Most women report poor sexual health after a diagnosis of breast cancer


However, patients’ sexual concerns are often unaddressed in oncology, a study suggests 

A comprehensive analysis of data from 7,985 women with stage I-III primary breast cancer, investigating clinical, psychosocial, and behavioral factors associated with sexual health in a period of 4 years after diagnosis, shows that 78.2% of patients reported at least one sexual concern which remained often unaddressed during the disease journey (ESMO Open. 2024 Feb 12;9(2):102236).

Breast cancer treatments are associated with sexual impairments in the long-term, due to the persistence of symptoms such as decreased sexual desire, arousal disorders, lubrication problems or dyspareunia, and which may impact negatively on the quality of life during and after the end of anticancer therapies (J Clin Oncol. 2012 Oct 20;30(30):3712-9). In the study published on ESMO Open, researchers used a large database of longitudinal clinical, behavioural, tumour, treatment, and patient-reported outcome data of the prospective multicenter CANcer TOxicity (CANTO) cohort, which aims at characterising toxicities of breast cancer treatment (NCT01993498).

Poor body image was identified as the most common sexual concern affecting more than half of women with breast cancer at 2 years after diagnosis. Among factors contributing to deteriorate body image, there were also a lower educational level (OR 0.73, 95% CI 0.62-0.86 for college versus primary school, respectively), anxiety (OR 1.80, 95% CI 1.62-1.99 versus not) or depression (OR 2.00, 95% CI 1.72-2.34 versus not), and poor social functioning (OR 1.65, 95% CI 1.39-1.97 versus nonpoor) in addition to those which were strictly related to the type of treatment and its clinical implications.

Despite a considerable proportion of non-metastatic breast cancer patients experiencing sexual concerns before, during and after anticancer therapies, the management of poor sexual health is still suboptimal in oncology, as the study findings suggest.

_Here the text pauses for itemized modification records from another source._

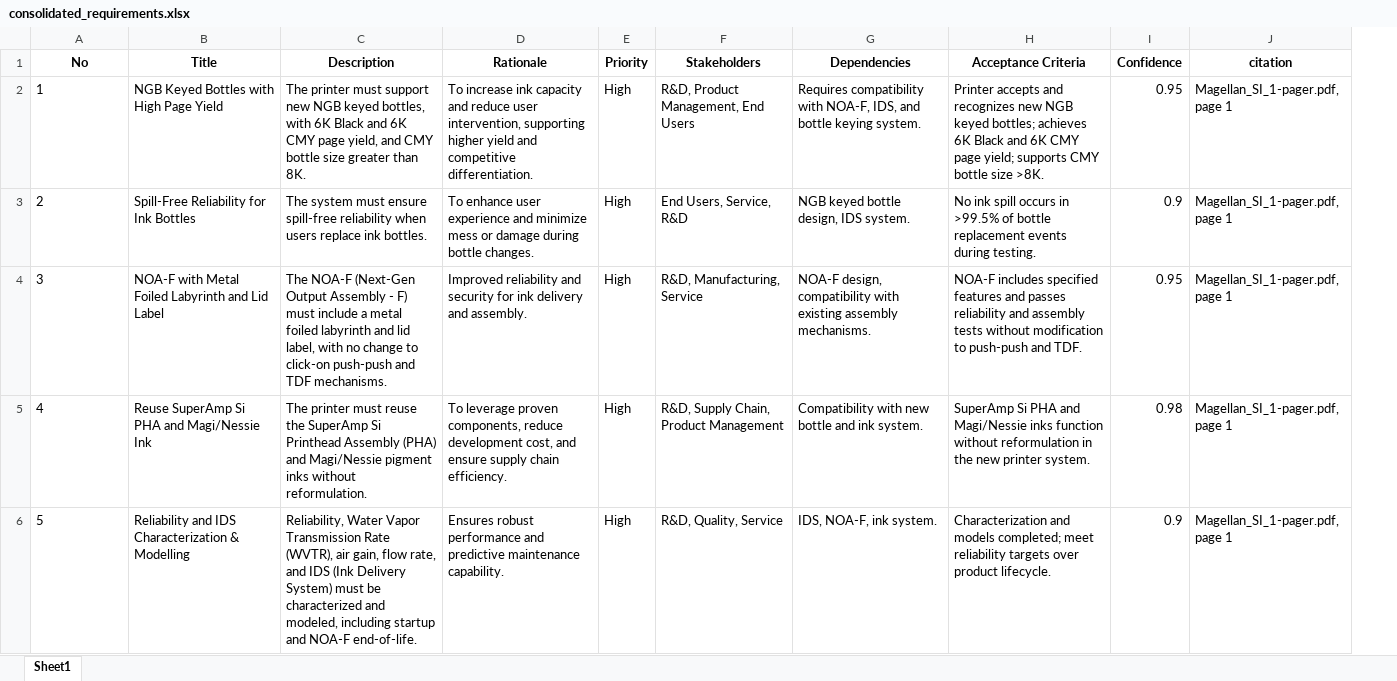
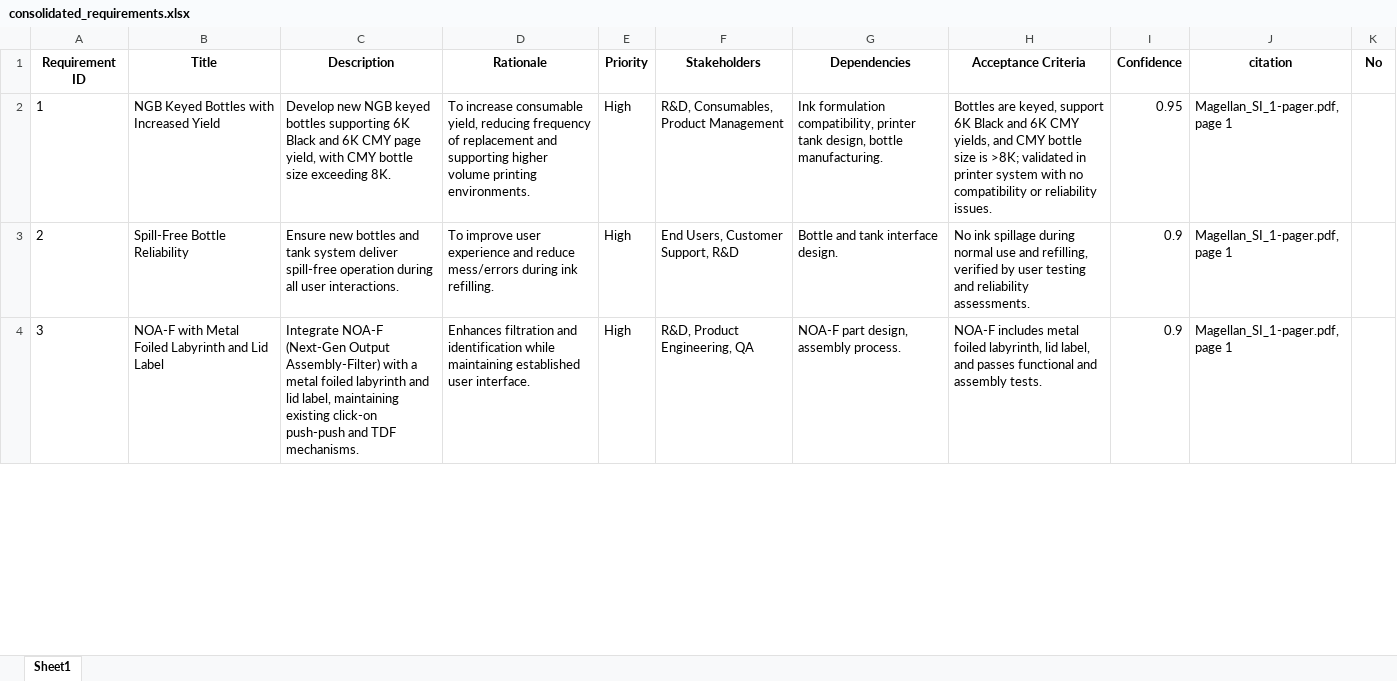
Before and after one commit to hpdxdemo/git_demo, an Excel workbook: consolidation/output/consolidated_requirements.xlsx, sheet Sheet1, drawn as a sheet; only a part is shown; values as stored, in another font and other column widths than the file's, no borders; removed rows and columns are numbered as before the commit, all else as after; the diff covers the shown part only; the diff names each change by its address in the sheet, - before the commit and + after, or states it on an @@ line.

Commit message:
Update consolidation/output/consolidated_requirements.xlsx

```diff
--- a/consolidation/output/consolidated_requirements.xlsx (sheet Sheet1)
+++ b/consolidation/output/consolidated_requirements.xlsx (sheet Sheet1)
+column K (No), empty
@@ column A (Requirement ID) renumbered between rows 1 and 42 @@
-B2 (Title): NGB Keyed Bottles with High Page Yield
+B2 (Title): NGB Keyed Bottles with Increased Yield
-C2 (Description): The printer must support new NGB keyed bottles, with 6K Black and 6K CMY page yield, and CMY bottle size greater than 8K.
+C2 (Description): Develop new NGB keyed bottles supporting 6K Black and 6K CMY page yield, with CMY bottle size exceeding 8K.
-D2 (Rationale): To increase ink capacity and reduce user intervention, supporting higher yield and competitive differentiation.
+D2 (Rationale): To increase consumable yield, reducing frequency of replacement and supporting higher volume printing environments.
-F2 (Stakeholders): R&D, Product Management, End Users
+F2 (Stakeholders): R&D, Consumables, Product Management
-G2 (Dependencies): Requires compatibility with NOA-F, IDS, and bottle keying system.
+G2 (Dependencies): Ink formulation compatibility, printer tank design, bottle manufacturing.
-H2 (Acceptance Criteria): Printer accepts and recognizes new NGB keyed bottles; achieves 6K Black and 6K CMY page yield; supports CMY bottle size >8K.
+H2 (Acceptance Criteria): Bottles are keyed, support 6K Black and 6K CMY yields, and CMY bottle size is >8K; validated in printer system with no compatibility or reliability issues.
-B3 (Title): Spill-Free Reliability for Ink Bottles
+B3 (Title): Spill-Free Bottle Reliability
-C3 (Description): The system must ensure spill-free reliability when users replace ink bottles.
+C3 (Description): Ensure new bottles and tank system deliver spill-free operation during all user interactions.
-D3 (Rationale): To enhance user experience and minimize mess or damage during bottle changes.
+D3 (Rationale): To improve user experience and reduce mess/errors during ink refilling.
-F3 (Stakeholders): End Users, Service, R&D
+F3 (Stakeholders): End Users, Customer Support, R&D
-G3 (Dependencies): NGB keyed bottle design, IDS system.
+G3 (Dependencies): Bottle and tank interface design.
-H3 (Acceptance Criteria): No ink spill occurs in >99.5% of bottle replacement events during testing.
+H3 (Acceptance Criteria): No ink spillage during normal use and refilling, verified by user testing and reliability assessments.
-C4 (Description): The NOA-F (Next-Gen Output Assembly - F) must include a metal foiled labyrinth and lid label, with no change to click-on push-push…
+C4 (Description): Integrate NOA-F (Next-Gen Output Assembly-Filter) with a metal foiled labyrinth and lid label, maintaining existing click-on push-push…
-D4 (Rationale): Improved reliability and security for ink delivery and assembly.
+D4 (Rationale): Enhances filtration and identification while maintaining established user interface.
-F4 (Stakeholders): R&D, Manufacturing, Service
+F4 (Stakeholders): R&D, Product Engineering, QA
-G4 (Dependencies): NOA-F design, compatibility with existing assembly mechanisms.
+G4 (Dependencies): NOA-F part design, assembly process.
-H4 (Acceptance Criteria): NOA-F includes specified features and passes reliability and assembly tests without modification to push-push and TDF.
+H4 (Acceptance Criteria): NOA-F includes metal foiled labyrinth, lid label, and passes functional and assembly tests.
-I4 (Confidence): 0.95
+I4 (Confidence): 0.9
-row 5: 4 | Reuse SuperAmp Si PHA and Magi/Nessie Ink | The printer must reuse the SuperAmp Si Printhead Assembly (PHA) and Magi/Nessie pigment inks without reformulation. | To leverage proven components, reduce development cost, and ensure supply chain efficiency. | High | R&D, Supply Chain, Product Management | Compatibility with new bottle and ink system. | SuperAmp Si PHA and Magi/Nessie inks function without reformulation in the new printer system. | 0.98 | Magellan_SI_1-pager.pdf, page 1
-row 6: 5 | Reliability and IDS Characterization & Modelling | Reliability, Water Vapor Transmission Rate (WVTR), air gain, flow rate, and IDS (Ink Delivery System) must be characterized and modeled, including startup and NOA-F end-of-life. | Ensures robust performance and predictive maintenance capability. | High | R&D, Quality, Service | IDS, NOA-F, ink system. | Characterization and models completed; meet reliability targets over product lifecycle. | 0.9 | Magellan_SI_1-pager.pdf, page 1
```
Also changed, not shown: 12 added rows, 23 removed rows and 154 edited cells elsewhere in this sheet.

Only 11.4% of women with poor sexual functioning received psychosocial counseling, while 45.9% consulted a gynecologist.

The study stresses the need for proactive screening and management of sexual health across the cancer care continuum by improving doctor-patient communication on this topic, raising awareness on validated interventions and strengthening a multidisciplinary approach in oncology centres.

This site uses cookies. Some of these cookies are essential, while others help us improve your experience by providing insights into how the site is being used.

For more detailed information on the cookies we use, please check our Privacy Policy.

Customise settings
  • Necessary cookies enable core functionality. The website cannot function properly without these cookies, and you can only disable them by changing your browser preferences.